• **Data for review**:
----
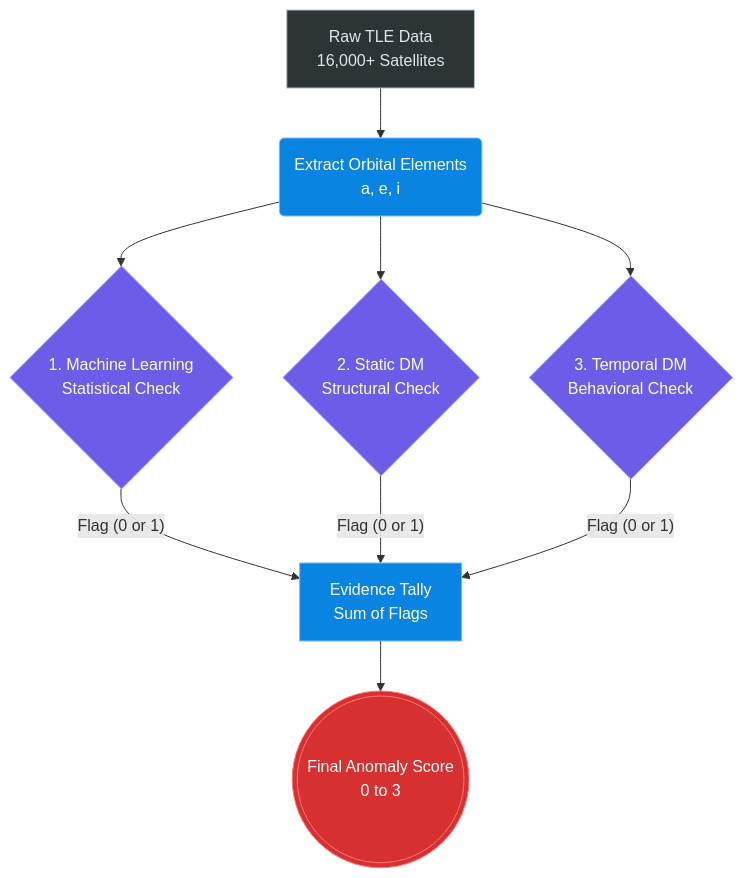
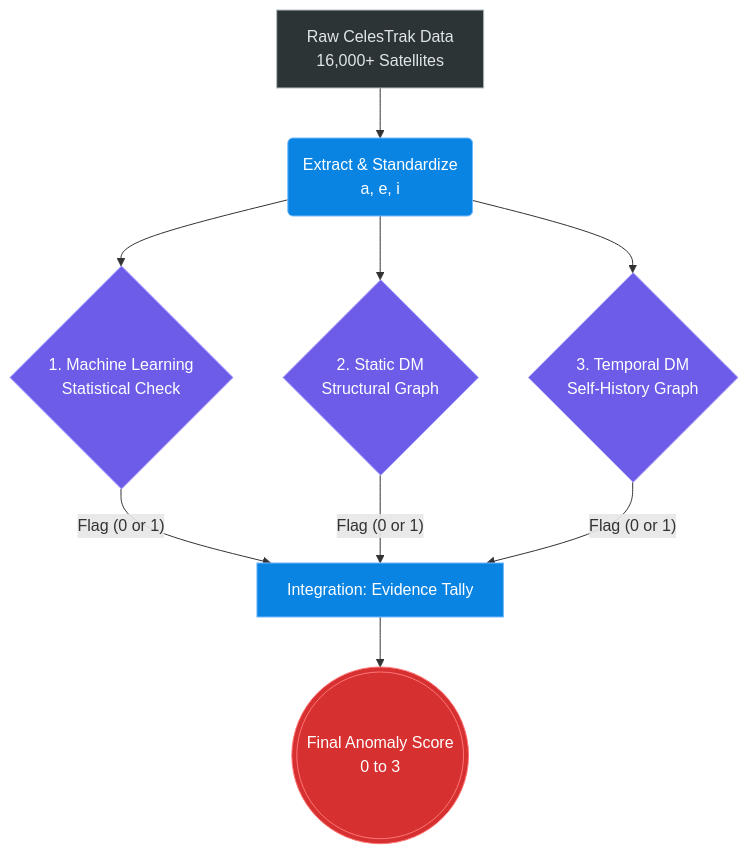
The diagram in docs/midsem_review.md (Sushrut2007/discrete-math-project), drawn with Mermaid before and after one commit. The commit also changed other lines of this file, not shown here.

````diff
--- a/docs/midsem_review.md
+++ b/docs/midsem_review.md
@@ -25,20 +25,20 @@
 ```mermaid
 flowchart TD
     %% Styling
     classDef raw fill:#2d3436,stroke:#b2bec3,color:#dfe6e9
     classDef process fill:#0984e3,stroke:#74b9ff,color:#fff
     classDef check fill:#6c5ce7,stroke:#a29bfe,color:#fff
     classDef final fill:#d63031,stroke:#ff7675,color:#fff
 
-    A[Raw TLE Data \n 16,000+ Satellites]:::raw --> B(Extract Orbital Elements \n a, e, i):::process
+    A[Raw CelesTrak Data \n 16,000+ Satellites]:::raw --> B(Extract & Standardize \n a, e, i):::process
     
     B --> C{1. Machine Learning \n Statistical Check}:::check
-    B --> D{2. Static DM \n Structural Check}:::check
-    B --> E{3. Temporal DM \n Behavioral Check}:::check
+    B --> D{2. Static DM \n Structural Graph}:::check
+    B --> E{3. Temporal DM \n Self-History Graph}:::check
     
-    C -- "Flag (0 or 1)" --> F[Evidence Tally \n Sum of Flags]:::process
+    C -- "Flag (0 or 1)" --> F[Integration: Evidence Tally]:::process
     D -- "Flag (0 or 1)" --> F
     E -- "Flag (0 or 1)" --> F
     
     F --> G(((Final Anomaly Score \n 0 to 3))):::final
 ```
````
----
• **Task item**: Give back the full listing above word for word, and let no picture through.

• **Expected answer**:
The diagram in docs/midsem_review.md (Sushrut2007/discrete-math-project), drawn with Mermaid before and after one commit. The commit also changed other lines of this file, not shown here.

````diff
--- a/docs/midsem_review.md
+++ b/docs/midsem_review.md
@@ -25,20 +25,20 @@
 ```mermaid
 flowchart TD
     %% Styling
     classDef raw fill:#2d3436,stroke:#b2bec3,color:#dfe6e9
     classDef process fill:#0984e3,stroke:#74b9ff,color:#fff
     classDef check fill:#6c5ce7,stroke:#a29bfe,color:#fff
     classDef final fill:#d63031,stroke:#ff7675,color:#fff
 
-    A[Raw TLE Data \n 16,000+ Satellites]:::raw --> B(Extract Orbital Elements \n a, e, i):::process
+    A[Raw CelesTrak Data \n 16,000+ Satellites]:::raw --> B(Extract & Standardize \n a, e, i):::process
     
     B --> C{1. Machine Learning \n Statistical Check}:::check
-    B --> D{2. Static DM \n Structural Check}:::check
-    B --> E{3. Temporal DM \n Behavioral Check}:::check
+    B --> D{2. Static DM \n Structural Graph}:::check
+    B --> E{3. Temporal DM \n Self-History Graph}:::check
     
-    C -- "Flag (0 or 1)" --> F[Evidence Tally \n Sum of Flags]:::process
+    C -- "Flag (0 or 1)" --> F[Integration: Evidence Tally]:::process
     D -- "Flag (0 or 1)" --> F
     E -- "Flag (0 or 1)" --> F
     
     F --> G(((Final Anomaly Score \n 0 to 3))):::final
 ```
````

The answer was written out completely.